"The problem of the twentieth century is the problem of the color line." Fifty years after Dr. W. E. B. DuBois wrote these words in The Souls of Black Folk, the 1954 Brown v. the Board of Education case dramatized them. This legal action forced the United States to confront the explicit racial caste system imposed on African Americans prior to the constitutional protections guaranteed by the Civil Rights Act of 1964 and the 1965 Voting Rights Act. The Brown decision also highlighted how politics, wedded to the maintenance of white supremacy, supported the well-organized de Jure terror system common in many areas of the United States. This verdict fueled a decade of unparalleled grass-roots activism and thrust the United States into its most dynamic era of change.

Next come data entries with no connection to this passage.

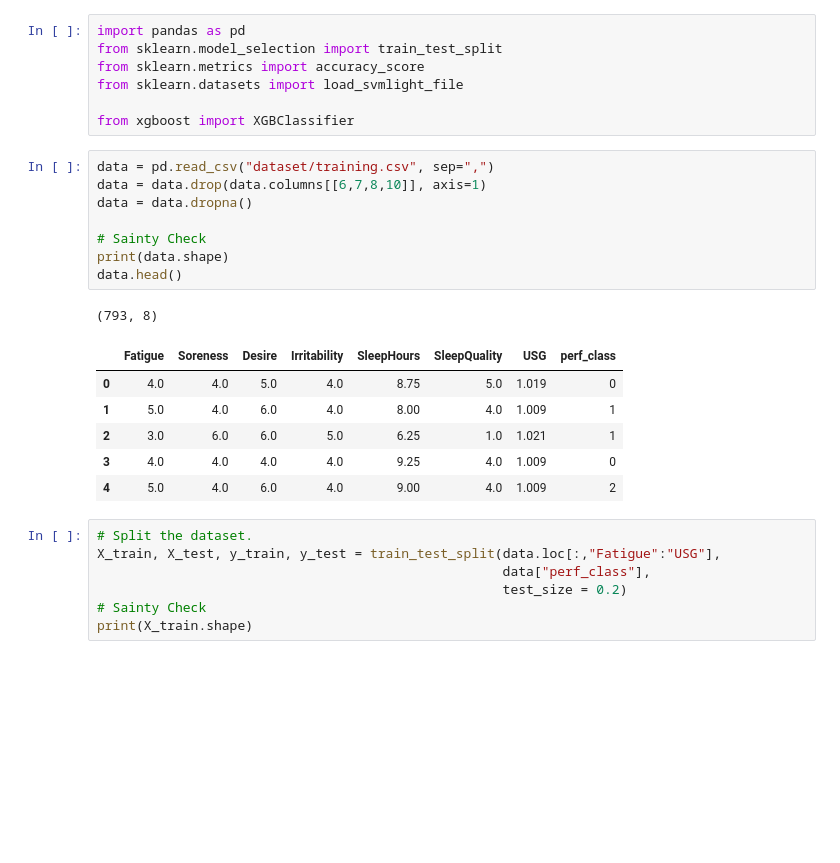
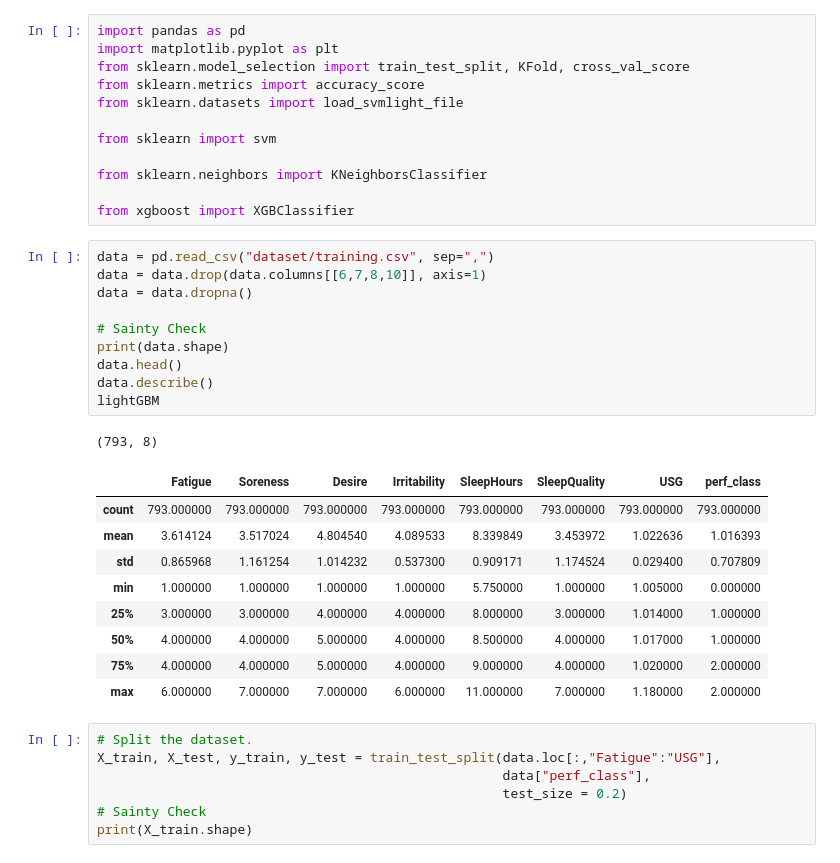
Before and after one commit to SecantZhang/DATAFEST_2019, a Jupyter notebook: Python/DATAFEST2019_ML.ipynb, the cells around one changed output. Drawn from its saved outputs; the diff is of its cells as text; blank space fills up the shorter version.

Commit message:
Updated the ML model

```diff
--- a/Python/DATAFEST2019_ML.ipynb
+++ b/Python/DATAFEST2019_ML.ipynb
@@ -1,26 +1,36 @@
 # %%
 import pandas as pd
-from sklearn.model_selection import train_test_split
+import matplotlib.pyplot as plt
+from sklearn.model_selection import train_test_split, KFold, cross_val_score
 from sklearn.metrics import accuracy_score
 from sklearn.datasets import load_svmlight_file
 
+from sklearn import svm
+
+from sklearn.neighbors import KNeighborsClassifier
+
 from xgboost import XGBClassifier
 # %%
 data = pd.read_csv("dataset/training.csv", sep=",")
 data = data.drop(data.columns[[6,7,8,10]], axis=1)
 data = data.dropna()
 
 # Sainty Check
 print(data.shape)
 data.head()
+data.describe()
+lightGBM
 # %% [output]
 (793, 8)
 |  | Fatigue | Soreness | Desire | Irritability | SleepHours | SleepQuality | USG | perf_class |
-| 0 | 4.0 | 4.0 | 5.0 | 4.0 | 8.75 | 5.0 | 1.019 | 0 |
-| 1 | 5.0 | 4.0 | 6.0 | 4.0 | 8.00 | 4.0 | 1.009 | 1 |
-| 2 | 3.0 | 6.0 | 6.0 | 5.0 | 6.25 | 1.0 | 1.021 | 1 |
-| 3 | 4.0 | 4.0 | 4.0 | 4.0 | 9.25 | 4.0 | 1.009 | 0 |
-| 4 | 5.0 | 4.0 | 6.0 | 4.0 | 9.00 | 4.0 | 1.009 | 2 |
+| count | 793.000000 | 793.000000 | 793.000000 | 793.000000 | 793.000000 | 793.000000 | 793.000000 | 793.000000 |
+| mean | 3.614124 | 3.517024 | 4.804540 | 4.089533 | 8.339849 | 3.453972 | 1.022636 | 1.016393 |
+| std | 0.865968 | 1.161254 | 1.014232 | 0.537300 | 0.909171 | 1.174524 | 0.029400 | 0.707809 |
+| min | 1.000000 | 1.000000 | 1.000000 | 1.000000 | 5.750000 | 1.000000 | 1.005000 | 0.000000 |
+| 25% | 3.000000 | 3.000000 | 4.000000 | 4.000000 | 8.000000 | 3.000000 | 1.014000 | 1.000000 |
+| 50% | 4.000000 | 4.000000 | 5.000000 | 4.000000 | 8.500000 | 4.000000 | 1.017000 | 1.000000 |
+| 75% | 4.000000 | 4.000000 | 5.000000 | 4.000000 | 9.000000 | 4.000000 | 1.020000 | 2.000000 |
+| max | 6.000000 | 7.000000 | 7.000000 | 6.000000 | 11.000000 | 7.000000 | 1.180000 | 2.000000 |
 # %%
 # Split the dataset.
 X_train, X_test, y_train, y_test = train_test_split(data.loc[:,"Fatigue":"USG"],
```
Also changed, not shown: parts of 10 cells of this notebook, 2 other files.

Clark-Lewis, Elizabeth, "Introduction: the Problem of the Color Line" (2004). History Department Faculty Publications. 50.